Black holes are devastatingly powerful forces of nature, and nothing demonstrates their incredible might quite like seeing one tear apart a star. Recently, NASA’s sky-scanning TESS satellite caught a glimpse of that exact scenario playing out at the heart of a galaxy 375 million light-years away.
In a new paper published in The Astrophysical Journal, scientists explain how they first detected the destructive event using a network of telescopes called the All-Sky Automated Survey for Supernovae, or ASAS-SN. After its detection, the event was labeled ASASSN-19bt and NASA’s TESS was used to get an even better view of the fireworks.

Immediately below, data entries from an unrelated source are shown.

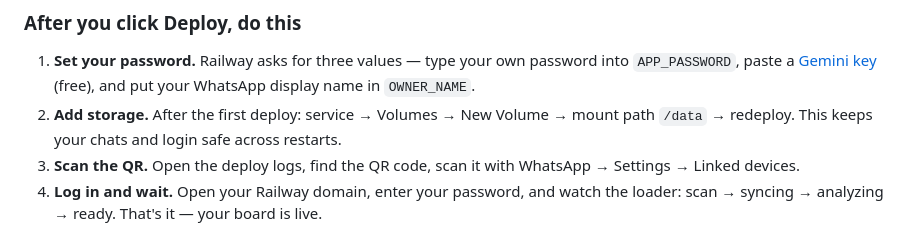
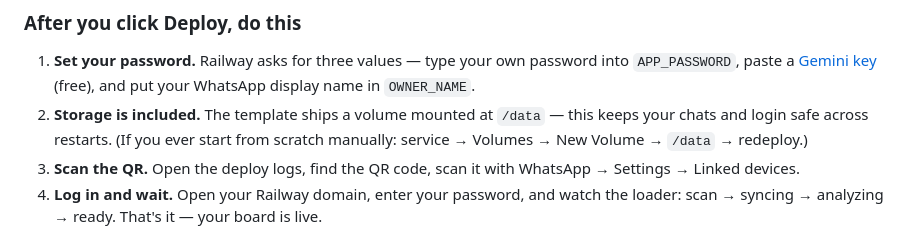
Before and after one commit to sameer-hoda/momentum, a Markdown page: README.md, the part around the change. Drawn GitHub-style.

Commit message:
Docs: volume ships with the template

```diff
--- a/README.md
+++ b/README.md
@@ -7,7 +7,7 @@ Turns your WhatsApp work groups into a mission-control board: a Home greeting wi
 ### After you click Deploy, do this
 
 1. **Set your password.** Railway asks for three values — type your own password into `APP_PASSWORD`, paste a [Gemini key](https://aistudio.google.com/) (free), and put your WhatsApp display name in `OWNER_NAME`.
-2. **Add storage.** After the first deploy: service → Volumes → New Volume → mount path `/data` → redeploy. This keeps your chats and login safe across restarts.
+2. **Storage is included.** The template ships a volume mounted at `/data` — this keeps your chats and login safe across restarts. (If you ever start from scratch manually: service → Volumes → New Volume → `/data` → redeploy.)
 3. **Scan the QR.** Open the deploy logs, find the QR code, scan it with WhatsApp → Settings → Linked devices.
 4. **Log in and wait.** Open your Railway domain, enter your password, and watch the loader: scan → syncing → analyzing → ready. That's it — your board is live.
 
```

The bright flash of the star getting a bit too close to the black hole is known as a tidal disruption event, or TDE. The star, drawn in close to the black hole by gravity, got close enough that the intense pull actually tore the star apart, flinging material into space and creating a disk of fiery debris that surrounds the black hole. This was the first such event observed by TESS, but scientists hope it won’t be the last.
“The early TESS data allow us to see light very close to the black hole, much closer than we’ve been able to see before,” Patrick Vallely, co-author of the study, said in a statement. “They also show us that ASASSN-19bt’s rise in brightness was very smooth, which helps us tell that the event was a tidal disruption and not another type of outburst, like from the center of a galaxy or a supernova.”
These observations were a first for NASA’s TESS, but it’s just one of many TDEs astronomers have spotted over the years. Still, scientists are eager to see as many as they can, and NASA believes TESS will play a major role in spotting them in the near future.